Requirement »
Go through the entries and copy each one exactly. Leave none out.

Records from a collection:

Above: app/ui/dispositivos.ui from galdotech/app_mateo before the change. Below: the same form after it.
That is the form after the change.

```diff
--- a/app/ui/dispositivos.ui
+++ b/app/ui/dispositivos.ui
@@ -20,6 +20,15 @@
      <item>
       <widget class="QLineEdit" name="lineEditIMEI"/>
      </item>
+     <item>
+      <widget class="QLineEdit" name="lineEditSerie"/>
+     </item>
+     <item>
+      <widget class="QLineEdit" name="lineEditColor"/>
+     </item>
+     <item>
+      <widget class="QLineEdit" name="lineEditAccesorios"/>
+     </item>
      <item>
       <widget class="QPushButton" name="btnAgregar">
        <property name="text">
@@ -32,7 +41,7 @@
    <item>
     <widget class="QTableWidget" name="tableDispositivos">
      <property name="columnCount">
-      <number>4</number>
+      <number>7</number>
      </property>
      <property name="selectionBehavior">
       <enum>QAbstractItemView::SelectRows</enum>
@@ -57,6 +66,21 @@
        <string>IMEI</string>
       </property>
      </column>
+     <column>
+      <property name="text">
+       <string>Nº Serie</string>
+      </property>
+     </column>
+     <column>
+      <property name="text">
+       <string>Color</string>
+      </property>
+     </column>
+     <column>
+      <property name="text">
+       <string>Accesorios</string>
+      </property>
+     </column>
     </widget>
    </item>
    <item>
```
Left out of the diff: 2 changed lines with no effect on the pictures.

Expected output »
Above: app/ui/dispositivos.ui from galdotech/app_mateo before the change. Below: the same form after it.
That is the form after the change.

```diff
--- a/app/ui/dispositivos.ui
+++ b/app/ui/dispositivos.ui
@@ -20,6 +20,15 @@
      <item>
       <widget class="QLineEdit" name="lineEditIMEI"/>
      </item>
+     <item>
+      <widget class="QLineEdit" name="lineEditSerie"/>
+     </item>
+     <item>
+      <widget class="QLineEdit" name="lineEditColor"/>
+     </item>
+     <item>
+      <widget class="QLineEdit" name="lineEditAccesorios"/>
+     </item>
      <item>
       <widget class="QPushButton" name="btnAgregar">
        <property name="text">
@@ -32,7 +41,7 @@
    <item>
     <widget class="QTableWidget" name="tableDispositivos">
      <property name="columnCount">
-      <number>4</number>
+      <number>7</number>
      </property>
      <property name="selectionBehavior">
       <enum>QAbstractItemView::SelectRows</enum>
@@ -57,6 +66,21 @@
        <string>IMEI</string>
       </property>
      </column>
+     <column>
+      <property name="text">
+       <string>Nº Serie</string>
+      </property>
+     </column>
+     <column>
+      <property name="text">
+       <string>Color</string>
+      </property>
+     </column>
+     <column>
+      <property name="text">
+       <string>Accesorios</string>
+      </property>
+     </column>
     </widget>
    </item>
    <item>
```
Left out of the diff: 2 changed lines with no effect on the pictures.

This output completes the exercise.